To examine the effects of peptidyl membrane interactive molecule D4B in a murine model of lethal burn wound infection.
Four experiments were performed: (1) growth inhibition assays of Pseudomonas aeruginosa treated with D4B, 0 to 100 µmol/L; (2) in vitro coculture of bone marrow cells with D4B, 0 to 100 µmol/L; (3) D4B treatment survival studies after burn injury only or burn wound infection in mice; and (4) peripheral white blood cell count, burn wound tissue bacterial culture, and burn wound morphological analysis at days 1, 2, and 3 after injury.
University medical center laboratory.
Groups of B6D2F1 male mice (20 each) were studied.
Full-thickness scald burn, 15% of total body surface area, with P aeruginosa topical infection, and subeschar injections of D4B at 200 µg or 0.25 mL of placebo per mouse at 2 and 24 hours after injury.
Main Outcome Measures
Animal survival after thermal burn wound bacterial infection, circulating leukocyte numbers, in vitro clonal cell culture of granulocyte-macrophage progenitor cells, and wound histopathological analysis.
The survival rate in the D4B-treated group was nearly 2-fold greater than that in controls (P<.01) during 14 days of study. Bacterial quantitative wound cultures disclosed significant reductions in bacterial numbers at days 1, 2, and 3 in D4B-treated animals as compared with controls (P<.05 to <.01). D4B induced a dose-dependent inhibition of bacterial cell growth when added to in vitro P aeruginosa cultures (P<.01). Granulocyte-macrophage progenitor cell growth in culture was not altered by D4B treatment.

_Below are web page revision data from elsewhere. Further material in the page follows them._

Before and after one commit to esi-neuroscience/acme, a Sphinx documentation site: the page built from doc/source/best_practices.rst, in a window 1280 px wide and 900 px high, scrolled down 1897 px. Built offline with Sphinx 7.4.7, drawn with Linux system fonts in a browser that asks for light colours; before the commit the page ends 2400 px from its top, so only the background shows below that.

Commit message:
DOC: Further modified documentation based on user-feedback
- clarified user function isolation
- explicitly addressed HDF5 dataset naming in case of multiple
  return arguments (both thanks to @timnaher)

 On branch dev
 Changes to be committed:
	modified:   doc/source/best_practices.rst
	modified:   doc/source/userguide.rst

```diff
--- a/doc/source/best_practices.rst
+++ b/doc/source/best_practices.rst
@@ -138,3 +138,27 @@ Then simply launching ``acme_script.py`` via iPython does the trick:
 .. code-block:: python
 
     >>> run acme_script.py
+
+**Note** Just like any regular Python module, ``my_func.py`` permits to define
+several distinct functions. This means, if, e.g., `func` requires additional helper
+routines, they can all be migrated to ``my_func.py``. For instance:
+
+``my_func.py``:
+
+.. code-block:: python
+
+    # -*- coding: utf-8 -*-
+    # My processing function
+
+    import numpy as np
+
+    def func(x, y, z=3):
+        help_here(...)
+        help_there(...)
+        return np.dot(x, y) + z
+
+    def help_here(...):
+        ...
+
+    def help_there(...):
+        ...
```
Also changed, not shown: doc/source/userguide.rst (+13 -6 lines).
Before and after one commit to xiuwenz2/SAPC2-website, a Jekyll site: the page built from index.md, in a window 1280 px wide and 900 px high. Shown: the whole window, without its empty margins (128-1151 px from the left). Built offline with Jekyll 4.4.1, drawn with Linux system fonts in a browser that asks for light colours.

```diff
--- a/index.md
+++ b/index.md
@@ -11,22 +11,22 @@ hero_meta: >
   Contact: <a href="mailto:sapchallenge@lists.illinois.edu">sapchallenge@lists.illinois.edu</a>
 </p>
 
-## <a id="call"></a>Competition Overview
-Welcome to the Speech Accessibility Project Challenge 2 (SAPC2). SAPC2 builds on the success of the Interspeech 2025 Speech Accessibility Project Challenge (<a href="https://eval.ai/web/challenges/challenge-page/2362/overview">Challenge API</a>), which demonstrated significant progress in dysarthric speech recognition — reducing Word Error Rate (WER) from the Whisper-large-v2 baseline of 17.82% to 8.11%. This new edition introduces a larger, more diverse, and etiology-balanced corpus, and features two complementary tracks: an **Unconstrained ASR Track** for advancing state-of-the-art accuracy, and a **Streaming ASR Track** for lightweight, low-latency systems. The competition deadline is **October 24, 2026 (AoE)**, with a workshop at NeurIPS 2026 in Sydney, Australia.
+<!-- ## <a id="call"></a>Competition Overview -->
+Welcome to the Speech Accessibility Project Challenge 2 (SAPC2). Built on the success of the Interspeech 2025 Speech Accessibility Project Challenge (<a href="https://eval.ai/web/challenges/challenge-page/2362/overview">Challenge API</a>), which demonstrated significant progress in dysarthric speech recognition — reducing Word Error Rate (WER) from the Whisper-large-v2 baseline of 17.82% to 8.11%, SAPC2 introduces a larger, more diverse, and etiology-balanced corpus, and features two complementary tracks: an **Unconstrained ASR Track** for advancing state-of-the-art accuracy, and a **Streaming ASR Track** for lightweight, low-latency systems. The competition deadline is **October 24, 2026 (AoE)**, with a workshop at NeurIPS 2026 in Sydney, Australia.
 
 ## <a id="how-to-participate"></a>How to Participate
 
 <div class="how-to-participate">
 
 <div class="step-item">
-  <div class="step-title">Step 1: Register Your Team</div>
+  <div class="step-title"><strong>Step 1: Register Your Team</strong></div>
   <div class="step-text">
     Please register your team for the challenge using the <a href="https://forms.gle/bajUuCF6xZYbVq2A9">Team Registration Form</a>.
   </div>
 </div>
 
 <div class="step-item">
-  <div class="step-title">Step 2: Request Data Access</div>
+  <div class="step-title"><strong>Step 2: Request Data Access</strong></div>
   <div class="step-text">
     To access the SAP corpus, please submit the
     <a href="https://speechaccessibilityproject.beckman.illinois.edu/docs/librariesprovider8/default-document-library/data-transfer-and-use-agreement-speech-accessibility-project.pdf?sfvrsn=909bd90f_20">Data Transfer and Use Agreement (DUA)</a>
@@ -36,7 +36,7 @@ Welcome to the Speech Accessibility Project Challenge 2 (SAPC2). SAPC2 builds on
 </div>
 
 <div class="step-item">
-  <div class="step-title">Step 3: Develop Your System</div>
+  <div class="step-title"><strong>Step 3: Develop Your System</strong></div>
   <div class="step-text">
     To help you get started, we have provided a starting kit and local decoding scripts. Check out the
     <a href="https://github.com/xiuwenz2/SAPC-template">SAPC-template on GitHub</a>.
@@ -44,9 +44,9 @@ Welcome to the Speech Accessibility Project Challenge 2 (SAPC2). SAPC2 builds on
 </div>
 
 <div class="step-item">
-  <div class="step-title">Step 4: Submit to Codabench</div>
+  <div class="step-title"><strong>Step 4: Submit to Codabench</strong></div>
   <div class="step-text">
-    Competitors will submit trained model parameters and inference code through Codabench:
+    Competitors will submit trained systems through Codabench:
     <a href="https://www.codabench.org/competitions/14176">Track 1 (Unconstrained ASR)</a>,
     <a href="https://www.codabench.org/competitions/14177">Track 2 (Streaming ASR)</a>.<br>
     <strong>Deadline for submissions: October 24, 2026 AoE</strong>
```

D4B-treated animals displayed no signs of toxic effects or impairment in wound healing.
The peptidyl membrane interactive molecule D4B had the ability to improve survival after gram-negative burn wound sepsis via direct antimicrobial effects. Peptidyl membrane interactive molecules may offer the potential of alternative treatments to standard topical agents or in patients with drug-resistant microbes.